Your goal: The lines needed are those below that contain the word "files"; copy each one.

Input:

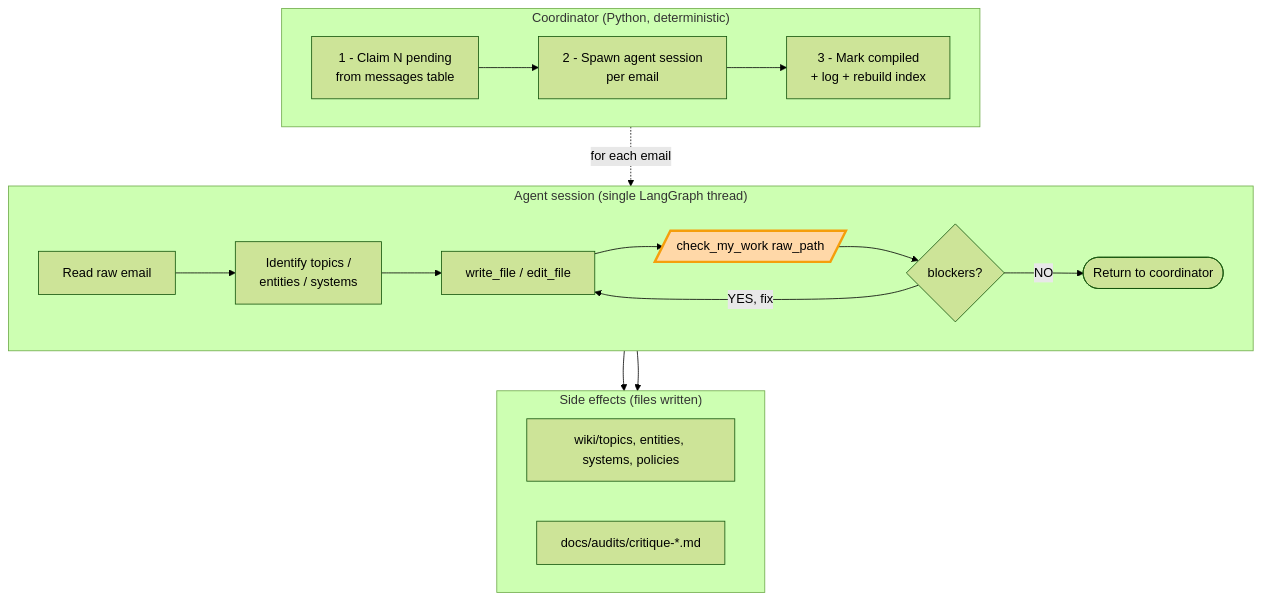
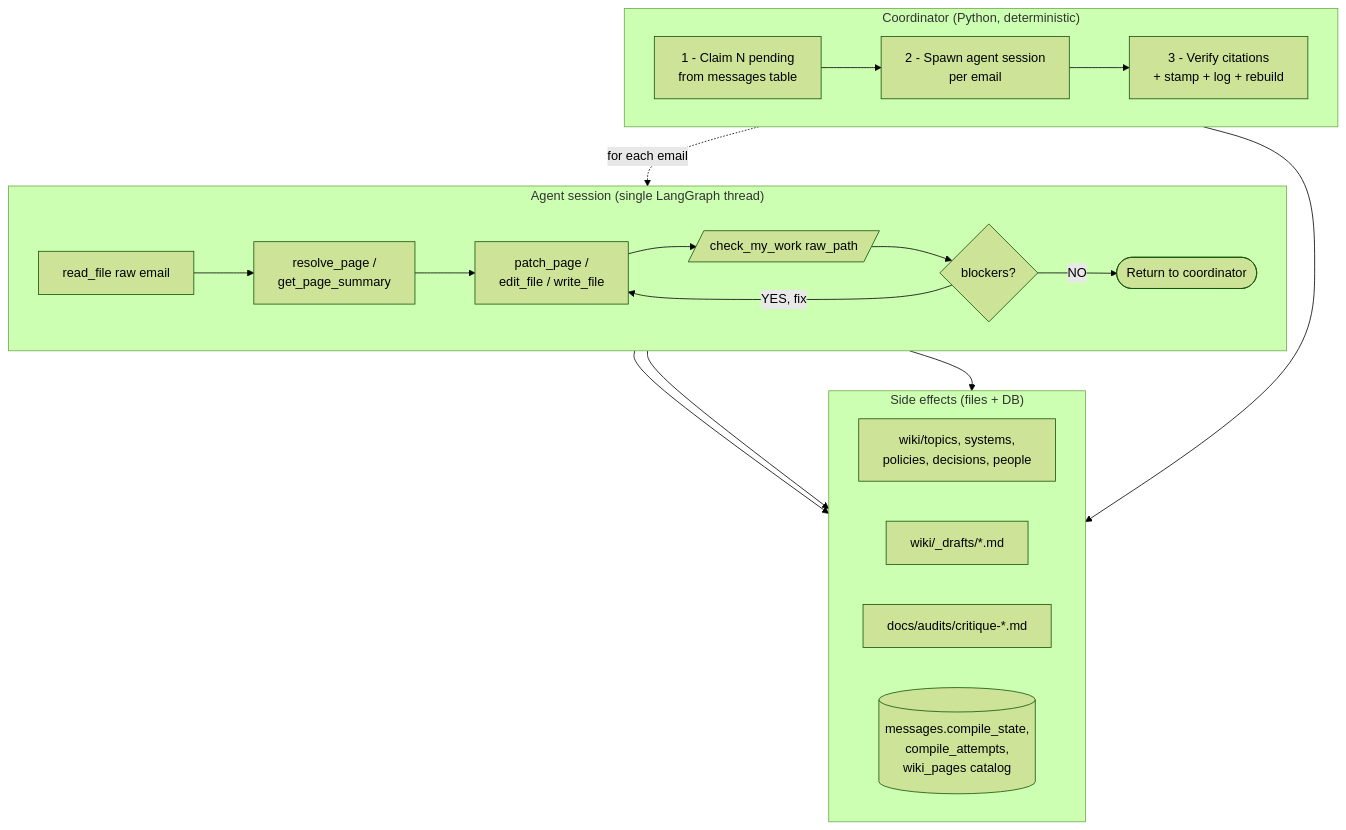
The first of 2 diagrams in docs/architecture.md (jyotiduhan2004/IM-Hackathon), drawn with Mermaid (forest theme) before and after one commit. The commit also changed other lines of this file, not shown here.

````diff
--- a/docs/architecture.md
+++ b/docs/architecture.md
@@ -18,36 +26,38 @@
 ```mermaid
 flowchart TB
     subgraph Coordinator["Coordinator (Python, deterministic)"]
         direction LR
         C1[1 - Claim N pending<br/>from messages table]
         C2[2 - Spawn agent session<br/>per email]
-        C3[3 - Mark compiled<br/>+ log + rebuild index]
+        C3[3 - Verify citations<br/>+ stamp + log + rebuild]
         C1 --> C2 --> C3
     end
 
     subgraph Agent["Agent session (single LangGraph thread)"]
         direction LR
-        A1[Read raw email]
-        A2[Identify topics /<br/>entities / systems]
-        A3[write_file / edit_file]
-        A4[/check_my_work raw_path/]:::new
+        A1[read_file raw email]
+        A2[resolve_page /<br/>get_page_summary]
+        A3[patch_page /<br/>edit_file / write_file]
+        A4[/check_my_work raw_path/]
         D{blockers?}
         AD([Return to coordinator])
         A1 --> A2 --> A3 --> A4 --> D
         D -->|YES, fix| A3
         D -->|NO| AD
     end
 
     Coordinator -. for each email .-> Agent
 
-    subgraph Outputs["Side effects (files written)"]
+    subgraph Outputs["Side effects (files + DB)"]
         direction LR
-        O1[wiki/topics, entities, systems, policies]
-        O2[docs/audits/critique-*.md]
+        O1[wiki/topics, systems,<br/>policies, decisions, people]
+        O2[wiki/_drafts/*.md]
+        O3[docs/audits/critique-*.md]
+        O4[(messages.compile_state,<br/>compile_attempts,<br/>wiki_pages catalog)]
     end
 
     Agent --> O1
     Agent --> O2
-
-    classDef new fill:#ffd8a8,stroke:#f59e0b,stroke-width:3px
+    Agent --> O3
+    Coordinator --> O4
 ```
````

Answer to this problem:
-    subgraph Outputs["Side effects (files written)"]
+    subgraph Outputs["Side effects (files + DB)"]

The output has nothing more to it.